• **What the exercise asks**
Present the following entries again, word for word and in full.

Extracted data entries:
-- Opening Marker --

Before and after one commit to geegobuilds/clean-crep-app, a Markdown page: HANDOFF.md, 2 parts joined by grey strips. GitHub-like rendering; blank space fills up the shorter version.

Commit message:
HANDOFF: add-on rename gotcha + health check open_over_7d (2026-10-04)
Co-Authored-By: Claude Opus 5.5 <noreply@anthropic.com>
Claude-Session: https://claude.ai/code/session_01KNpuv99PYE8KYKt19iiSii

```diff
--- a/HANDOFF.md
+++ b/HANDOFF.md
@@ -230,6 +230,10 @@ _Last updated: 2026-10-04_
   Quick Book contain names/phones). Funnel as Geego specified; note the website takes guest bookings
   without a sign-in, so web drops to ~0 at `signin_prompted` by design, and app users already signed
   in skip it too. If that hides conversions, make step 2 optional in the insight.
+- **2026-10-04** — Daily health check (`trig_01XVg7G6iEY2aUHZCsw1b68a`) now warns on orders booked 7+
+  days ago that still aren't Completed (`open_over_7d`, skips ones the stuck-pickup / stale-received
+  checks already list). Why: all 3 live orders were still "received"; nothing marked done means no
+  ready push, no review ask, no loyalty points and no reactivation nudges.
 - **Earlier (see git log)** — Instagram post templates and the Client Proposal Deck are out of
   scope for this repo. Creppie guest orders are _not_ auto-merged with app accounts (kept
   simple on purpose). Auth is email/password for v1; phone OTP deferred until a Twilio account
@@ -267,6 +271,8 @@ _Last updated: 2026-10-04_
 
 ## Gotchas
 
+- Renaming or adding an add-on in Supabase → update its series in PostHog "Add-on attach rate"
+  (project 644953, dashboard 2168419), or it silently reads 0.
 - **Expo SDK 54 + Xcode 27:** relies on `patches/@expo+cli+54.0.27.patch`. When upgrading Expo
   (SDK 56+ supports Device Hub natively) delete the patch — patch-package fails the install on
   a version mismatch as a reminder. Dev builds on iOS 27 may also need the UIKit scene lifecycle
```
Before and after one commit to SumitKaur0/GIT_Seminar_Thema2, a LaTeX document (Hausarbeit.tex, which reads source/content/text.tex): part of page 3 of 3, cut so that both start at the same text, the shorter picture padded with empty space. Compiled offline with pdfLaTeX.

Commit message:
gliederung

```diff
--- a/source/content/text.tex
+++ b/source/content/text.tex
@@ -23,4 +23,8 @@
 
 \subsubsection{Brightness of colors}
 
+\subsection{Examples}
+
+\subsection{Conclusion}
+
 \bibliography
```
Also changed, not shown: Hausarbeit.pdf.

-- Closing Marker --

• **Written reply**
Before and after one commit to geegobuilds/clean-crep-app, a Markdown page: HANDOFF.md, 2 parts joined by grey strips. GitHub-like rendering; blank space fills up the shorter version.

Commit message:
HANDOFF: add-on rename gotcha + health check open_over_7d (2026-10-04)
Co-Authored-By: Claude Opus 5.5 <noreply@anthropic.com>
Claude-Session: https://claude.ai/code/session_01KNpuv99PYE8KYKt19iiSii

```diff
--- a/HANDOFF.md
+++ b/HANDOFF.md
@@ -230,6 +230,10 @@ _Last updated: 2026-10-04_
   Quick Book contain names/phones). Funnel as Geego specified; note the website takes guest bookings
   without a sign-in, so web drops to ~0 at `signin_prompted` by design, and app users already signed
   in skip it too. If that hides conversions, make step 2 optional in the insight.
+- **2026-10-04** — Daily health check (`trig_01XVg7G6iEY2aUHZCsw1b68a`) now warns on orders booked 7+
+  days ago that still aren't Completed (`open_over_7d`, skips ones the stuck-pickup / stale-received
+  checks already list). Why: all 3 live orders were still "received"; nothing marked done means no
+  ready push, no review ask, no loyalty points and no reactivation nudges.
 - **Earlier (see git log)** — Instagram post templates and the Client Proposal Deck are out of
   scope for this repo. Creppie guest orders are _not_ auto-merged with app accounts (kept
   simple on purpose). Auth is email/password for v1; phone OTP deferred until a Twilio account
@@ -267,6 +271,8 @@ _Last updated: 2026-10-04_
 
 ## Gotchas
 
+- Renaming or adding an add-on in Supabase → update its series in PostHog "Add-on attach rate"
+  (project 644953, dashboard 2168419), or it silently reads 0.
 - **Expo SDK 54 + Xcode 27:** relies on `patches/@expo+cli+54.0.27.patch`. When upgrading Expo
   (SDK 56+ supports Device Hub natively) delete the patch — patch-package fails the install on
   a version mismatch as a reminder. Dev builds on iOS 27 may also need the UIKit scene lifecycle
```
Before and after one commit to SumitKaur0/GIT_Seminar_Thema2, a LaTeX document (Hausarbeit.tex, which reads source/content/text.tex): part of page 3 of 3, cut so that both start at the same text, the shorter picture padded with empty space. Compiled offline with pdfLaTeX.

Commit message:
gliederung

```diff
--- a/source/content/text.tex
+++ b/source/content/text.tex
@@ -23,4 +23,8 @@
 
 \subsubsection{Brightness of colors}
 
+\subsection{Examples}
+
+\subsection{Conclusion}
+
 \bibliography
```
Also changed, not shown: Hausarbeit.pdf.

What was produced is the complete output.